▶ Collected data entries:
========================================

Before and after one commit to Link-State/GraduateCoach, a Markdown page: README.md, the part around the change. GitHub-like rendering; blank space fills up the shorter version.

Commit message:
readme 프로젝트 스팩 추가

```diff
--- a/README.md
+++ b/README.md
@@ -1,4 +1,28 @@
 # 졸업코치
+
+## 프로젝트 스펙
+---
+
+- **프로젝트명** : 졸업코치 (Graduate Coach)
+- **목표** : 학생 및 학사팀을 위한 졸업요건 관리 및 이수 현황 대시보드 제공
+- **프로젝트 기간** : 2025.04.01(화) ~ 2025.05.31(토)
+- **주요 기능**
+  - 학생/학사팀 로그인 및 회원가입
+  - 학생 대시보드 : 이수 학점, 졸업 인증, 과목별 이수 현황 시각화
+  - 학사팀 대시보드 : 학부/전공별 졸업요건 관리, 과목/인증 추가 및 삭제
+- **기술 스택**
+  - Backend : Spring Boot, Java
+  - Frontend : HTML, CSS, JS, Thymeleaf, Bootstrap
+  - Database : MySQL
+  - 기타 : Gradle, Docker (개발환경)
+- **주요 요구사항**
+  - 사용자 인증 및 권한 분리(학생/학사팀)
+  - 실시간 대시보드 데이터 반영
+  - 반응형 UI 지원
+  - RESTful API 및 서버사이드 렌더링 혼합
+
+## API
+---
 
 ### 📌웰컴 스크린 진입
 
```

========================================

▶ TASK TO CARRY OUT: Each record has to be given again exactly as written.

▶ EXERCISE RESULT:
Before and after one commit to Link-State/GraduateCoach, a Markdown page: README.md, the part around the change. GitHub-like rendering; blank space fills up the shorter version.

Commit message:
readme 프로젝트 스팩 추가

```diff
--- a/README.md
+++ b/README.md
@@ -1,4 +1,28 @@
 # 졸업코치
+
+## 프로젝트 스펙
+---
+
+- **프로젝트명** : 졸업코치 (Graduate Coach)
+- **목표** : 학생 및 학사팀을 위한 졸업요건 관리 및 이수 현황 대시보드 제공
+- **프로젝트 기간** : 2025.04.01(화) ~ 2025.05.31(토)
+- **주요 기능**
+  - 학생/학사팀 로그인 및 회원가입
+  - 학생 대시보드 : 이수 학점, 졸업 인증, 과목별 이수 현황 시각화
+  - 학사팀 대시보드 : 학부/전공별 졸업요건 관리, 과목/인증 추가 및 삭제
+- **기술 스택**
+  - Backend : Spring Boot, Java
+  - Frontend : HTML, CSS, JS, Thymeleaf, Bootstrap
+  - Database : MySQL
+  - 기타 : Gradle, Docker (개발환경)
+- **주요 요구사항**
+  - 사용자 인증 및 권한 분리(학생/학사팀)
+  - 실시간 대시보드 데이터 반영
+  - 반응형 UI 지원
+  - RESTful API 및 서버사이드 렌더링 혼합
+
+## API
+---
 
 ### 📌웰컴 스크린 진입
 
```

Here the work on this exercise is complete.